A Catskill Catalog: November 16, 2011

I remember thinking this guy Halcott must have been some fellow, having two local towns named after him. Turns out Halcott wasn’t one guy at all. He was three!

John Halcott started it all, back in 1776, when he ran away to join King George’s army to put down the rebellion in the colonies. The story is told that he was an Eton lad, student at a prestigious English school, son of, what-they-called-in-those-days, a good family. His people were said to be descended from a knight in the Court of King James, back in the early 1600s, and distinguished, since that time, in military affairs.

John was one of 21 children. His brothers and sisters were 10 sets of twins. No wonder John turned out to be such a cool-headed cat!

His father did not want John to volunteer for colonial service. John did not want to obey his father. The 18-year-old ended up on a ship, sailing to America. The father cut him out of his will.
Young John was an apt soldier, a good organizer. He rose to the rank of brigade quartermaster, the officer responsible for securing provisions for the troops. His brigade was stationed in British-occupied New York City. Keeping them well supplied was a big job.

Here’s where the story takes an American turn. Maybe John Halcott read Thomas Paine’s liberty-rallying pamphlet Common Sense. Maybe a copy of the Declaration of Independence came the quartermaster’s way, and “We hold these truths to be self-evident” was powerfully self-evident to John. Whatever happened, John Halcott “became convinced he was fighting on the wrong side.”

Those words come from a 1931 Halcott family history. The story goes that John Halcott swam the Spuyten Duyvil, the creek below today’s Henry Hudson Bridge, the swirling waters the Dutch named devil’s spout, waters that separate Manhattan from the Bronx. He swam away from British-occupied Manhattan to the mainland, where he volunteered his service in General Washington’s army.
The story gets even better. John Halcott swam the Spuyten Duyvil with his British officer’s sword clutched in his teeth!

John Halcott’s great-great grandson, Hilton Kelly, showed me a sword that has been passed down, in his family, from the time of his first American ancestors. Hilt also lent me that 80-year-old Halcott family history.

The sword is known as Matthew Halcott’s sword because it has been documented back to John Halcott’s second son, who used it, in the early 1800s, during his service in the New York State Militia. That it is the same sword John Halcott clutched in his teeth is family tradition. The sword and the stories have been passed down through the generations. Matthew Halcott’s sword is engraved parta tueri, Latin for to protect.

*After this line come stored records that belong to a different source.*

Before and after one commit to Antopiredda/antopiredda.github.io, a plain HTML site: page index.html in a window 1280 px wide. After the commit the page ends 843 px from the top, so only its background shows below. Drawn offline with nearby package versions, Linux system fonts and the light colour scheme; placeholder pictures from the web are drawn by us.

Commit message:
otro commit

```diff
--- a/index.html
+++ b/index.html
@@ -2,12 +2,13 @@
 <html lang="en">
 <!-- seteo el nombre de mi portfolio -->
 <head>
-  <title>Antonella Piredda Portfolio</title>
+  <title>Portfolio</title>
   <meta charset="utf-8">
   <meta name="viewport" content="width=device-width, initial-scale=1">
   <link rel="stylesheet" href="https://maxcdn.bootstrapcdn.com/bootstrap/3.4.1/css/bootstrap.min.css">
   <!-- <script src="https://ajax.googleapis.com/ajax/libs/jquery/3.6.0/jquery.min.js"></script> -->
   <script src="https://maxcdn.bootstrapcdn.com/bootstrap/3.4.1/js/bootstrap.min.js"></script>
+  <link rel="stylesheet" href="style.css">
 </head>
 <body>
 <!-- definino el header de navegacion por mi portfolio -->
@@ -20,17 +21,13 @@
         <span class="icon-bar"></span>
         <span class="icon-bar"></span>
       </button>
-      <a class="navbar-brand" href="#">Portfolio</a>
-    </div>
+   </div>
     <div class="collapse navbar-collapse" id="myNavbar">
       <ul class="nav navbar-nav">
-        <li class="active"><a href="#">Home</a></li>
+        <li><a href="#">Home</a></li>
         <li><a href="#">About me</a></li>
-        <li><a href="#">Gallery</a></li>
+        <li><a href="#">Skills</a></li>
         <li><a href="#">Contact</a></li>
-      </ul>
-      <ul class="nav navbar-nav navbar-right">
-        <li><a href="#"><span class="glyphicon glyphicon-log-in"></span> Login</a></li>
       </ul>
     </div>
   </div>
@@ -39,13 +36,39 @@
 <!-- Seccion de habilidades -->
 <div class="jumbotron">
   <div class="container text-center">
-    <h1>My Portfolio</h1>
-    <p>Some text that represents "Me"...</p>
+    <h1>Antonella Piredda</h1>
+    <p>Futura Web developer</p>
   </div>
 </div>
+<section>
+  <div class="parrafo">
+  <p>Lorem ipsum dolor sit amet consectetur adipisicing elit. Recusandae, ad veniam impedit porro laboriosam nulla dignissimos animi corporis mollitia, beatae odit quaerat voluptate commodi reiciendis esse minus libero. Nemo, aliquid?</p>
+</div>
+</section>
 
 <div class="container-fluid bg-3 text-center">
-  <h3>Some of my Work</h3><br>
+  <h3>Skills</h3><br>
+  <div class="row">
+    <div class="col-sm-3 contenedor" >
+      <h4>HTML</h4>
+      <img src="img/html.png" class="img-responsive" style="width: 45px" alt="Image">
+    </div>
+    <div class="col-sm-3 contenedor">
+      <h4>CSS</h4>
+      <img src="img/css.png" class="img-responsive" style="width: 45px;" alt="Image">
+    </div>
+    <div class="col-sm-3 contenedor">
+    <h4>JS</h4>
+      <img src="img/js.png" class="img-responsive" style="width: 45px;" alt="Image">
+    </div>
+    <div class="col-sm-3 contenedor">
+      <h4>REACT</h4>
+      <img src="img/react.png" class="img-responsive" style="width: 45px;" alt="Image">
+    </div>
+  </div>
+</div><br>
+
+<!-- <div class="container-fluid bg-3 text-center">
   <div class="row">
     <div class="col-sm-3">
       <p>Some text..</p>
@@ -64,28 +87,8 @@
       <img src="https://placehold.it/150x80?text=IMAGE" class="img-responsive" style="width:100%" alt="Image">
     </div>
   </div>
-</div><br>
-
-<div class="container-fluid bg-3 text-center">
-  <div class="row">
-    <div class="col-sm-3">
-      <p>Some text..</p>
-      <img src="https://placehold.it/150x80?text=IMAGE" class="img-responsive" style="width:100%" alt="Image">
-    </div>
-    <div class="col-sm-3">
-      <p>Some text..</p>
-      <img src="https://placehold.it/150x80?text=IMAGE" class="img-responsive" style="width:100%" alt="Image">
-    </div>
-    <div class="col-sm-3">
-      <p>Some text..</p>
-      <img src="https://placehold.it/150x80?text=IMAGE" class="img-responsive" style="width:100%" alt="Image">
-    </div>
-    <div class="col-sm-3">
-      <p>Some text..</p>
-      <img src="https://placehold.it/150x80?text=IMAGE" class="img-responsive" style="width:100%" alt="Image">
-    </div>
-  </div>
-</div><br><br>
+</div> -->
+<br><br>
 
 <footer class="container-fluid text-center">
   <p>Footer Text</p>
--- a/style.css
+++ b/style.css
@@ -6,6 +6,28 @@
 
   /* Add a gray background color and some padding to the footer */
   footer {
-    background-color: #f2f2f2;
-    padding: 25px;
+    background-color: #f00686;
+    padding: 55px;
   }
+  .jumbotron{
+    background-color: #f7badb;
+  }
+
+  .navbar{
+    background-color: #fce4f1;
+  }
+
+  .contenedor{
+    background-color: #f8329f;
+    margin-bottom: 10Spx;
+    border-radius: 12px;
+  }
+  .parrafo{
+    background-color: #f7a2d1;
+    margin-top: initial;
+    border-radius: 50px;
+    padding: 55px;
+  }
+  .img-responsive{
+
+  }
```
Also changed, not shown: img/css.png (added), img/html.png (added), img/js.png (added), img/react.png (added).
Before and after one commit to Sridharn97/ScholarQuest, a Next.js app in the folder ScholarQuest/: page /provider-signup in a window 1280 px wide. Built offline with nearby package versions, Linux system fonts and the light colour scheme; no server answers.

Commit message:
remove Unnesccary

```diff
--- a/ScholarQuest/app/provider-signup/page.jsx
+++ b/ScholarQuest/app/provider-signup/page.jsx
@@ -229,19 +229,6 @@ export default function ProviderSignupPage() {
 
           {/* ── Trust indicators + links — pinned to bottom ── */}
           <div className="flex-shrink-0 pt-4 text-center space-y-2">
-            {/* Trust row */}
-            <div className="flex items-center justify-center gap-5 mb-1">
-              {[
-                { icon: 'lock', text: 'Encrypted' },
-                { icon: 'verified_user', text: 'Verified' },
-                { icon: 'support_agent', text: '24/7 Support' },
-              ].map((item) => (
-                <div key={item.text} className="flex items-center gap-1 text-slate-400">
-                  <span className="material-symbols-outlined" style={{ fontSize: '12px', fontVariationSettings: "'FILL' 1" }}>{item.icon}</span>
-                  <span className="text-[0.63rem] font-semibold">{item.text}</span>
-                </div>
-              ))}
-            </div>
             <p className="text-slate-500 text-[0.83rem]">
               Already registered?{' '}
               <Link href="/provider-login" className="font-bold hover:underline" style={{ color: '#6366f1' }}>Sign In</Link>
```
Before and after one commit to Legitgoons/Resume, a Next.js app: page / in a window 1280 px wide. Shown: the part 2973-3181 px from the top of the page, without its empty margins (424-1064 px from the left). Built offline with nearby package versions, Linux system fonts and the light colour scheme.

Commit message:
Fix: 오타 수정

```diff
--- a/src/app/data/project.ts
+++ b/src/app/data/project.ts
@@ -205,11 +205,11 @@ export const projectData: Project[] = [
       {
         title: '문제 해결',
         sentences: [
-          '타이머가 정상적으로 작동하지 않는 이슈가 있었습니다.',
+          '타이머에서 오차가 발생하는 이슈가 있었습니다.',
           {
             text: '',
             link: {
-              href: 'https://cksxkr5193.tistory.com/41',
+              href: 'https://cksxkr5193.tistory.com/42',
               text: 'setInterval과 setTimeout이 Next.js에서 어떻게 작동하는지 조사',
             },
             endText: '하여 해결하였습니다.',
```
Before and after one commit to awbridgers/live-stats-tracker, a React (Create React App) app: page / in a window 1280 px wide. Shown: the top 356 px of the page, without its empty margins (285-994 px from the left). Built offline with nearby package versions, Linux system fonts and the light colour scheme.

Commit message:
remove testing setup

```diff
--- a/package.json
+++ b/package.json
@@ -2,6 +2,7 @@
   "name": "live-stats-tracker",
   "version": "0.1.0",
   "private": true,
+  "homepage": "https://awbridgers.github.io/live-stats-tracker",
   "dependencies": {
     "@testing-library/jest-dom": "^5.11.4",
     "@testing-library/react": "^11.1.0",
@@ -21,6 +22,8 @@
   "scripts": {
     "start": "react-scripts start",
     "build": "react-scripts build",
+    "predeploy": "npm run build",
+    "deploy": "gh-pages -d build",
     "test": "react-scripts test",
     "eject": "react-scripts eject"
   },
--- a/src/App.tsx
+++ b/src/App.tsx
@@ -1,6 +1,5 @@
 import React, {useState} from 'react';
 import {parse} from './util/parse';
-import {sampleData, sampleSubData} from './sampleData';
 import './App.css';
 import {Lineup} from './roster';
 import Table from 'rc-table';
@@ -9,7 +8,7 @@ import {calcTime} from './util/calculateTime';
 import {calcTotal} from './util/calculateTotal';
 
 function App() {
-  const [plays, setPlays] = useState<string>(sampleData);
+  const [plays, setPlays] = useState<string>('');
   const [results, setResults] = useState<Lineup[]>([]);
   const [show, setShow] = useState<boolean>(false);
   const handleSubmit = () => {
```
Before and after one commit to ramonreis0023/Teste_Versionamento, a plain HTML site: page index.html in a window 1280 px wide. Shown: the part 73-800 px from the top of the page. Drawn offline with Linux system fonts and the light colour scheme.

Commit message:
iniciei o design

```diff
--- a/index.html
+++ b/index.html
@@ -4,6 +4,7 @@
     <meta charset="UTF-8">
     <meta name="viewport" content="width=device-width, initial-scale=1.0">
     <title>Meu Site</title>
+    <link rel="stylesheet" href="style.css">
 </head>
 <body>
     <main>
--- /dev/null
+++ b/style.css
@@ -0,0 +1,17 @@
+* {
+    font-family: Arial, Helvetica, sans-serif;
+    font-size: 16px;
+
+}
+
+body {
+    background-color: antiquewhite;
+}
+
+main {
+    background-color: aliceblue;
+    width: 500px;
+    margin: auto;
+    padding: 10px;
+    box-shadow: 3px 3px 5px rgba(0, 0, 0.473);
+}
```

That sword did protect American independence. After the revolution, John Halcott enjoyed the fruits of his new country, marrying, teaching school, marrying again when he was widowed young, and settling, in 1800 or so, in a corner of Greene County, in the old Hardenbergh Patent, where he cut out a farm. He and his wife, Letitia Jenkins, had 10 children.

In 1831, John Halcott died in his little corner of Greene County. His grave is marked in a copse of trees, just beyond West Settlement Road, behind a field, on the right-hand side of the Halcott Road, Greene County Route 3.

His son, Matthew Halcott, had already established a farm in the Denver Valley, and become “a man of parts” in the area, elected to various public offices, including a term, in 1830, in the New York State Assembly. In 1836, he applied for a post office in the general store he then ran, along the upper Delaware. Custom had it that post offices took the name of the storekeeper whose place served the public, so his hamlet became Halcottsville, named not so much in his honor as out of public convenience.

Not so Halcott Center. The valley on the back side of Halcott, Vly, and Bearpen mountains had long been a part of the Town Of Lexington, when, in 1850, it was split off, by the county, to form a new town. George Washington Halcott, youngest son of John and brother of Matthew, was “a man of parts” himself, elected, in 1850, sheriff of Greene County.

An early steamboat captain, George Washington Halcott had business interests in both Lexington and Catskill and was well liked and respected throughout Greene County. When it came time to give the newly created valley town a name, the county chose to honor this most prominent man, who had, of course, grown up in the valley. The Town of Halcott was born.

The Hamlet of Halcottsville and the Town of Halcott: two scenes, three leading men. Right here in the Catskills.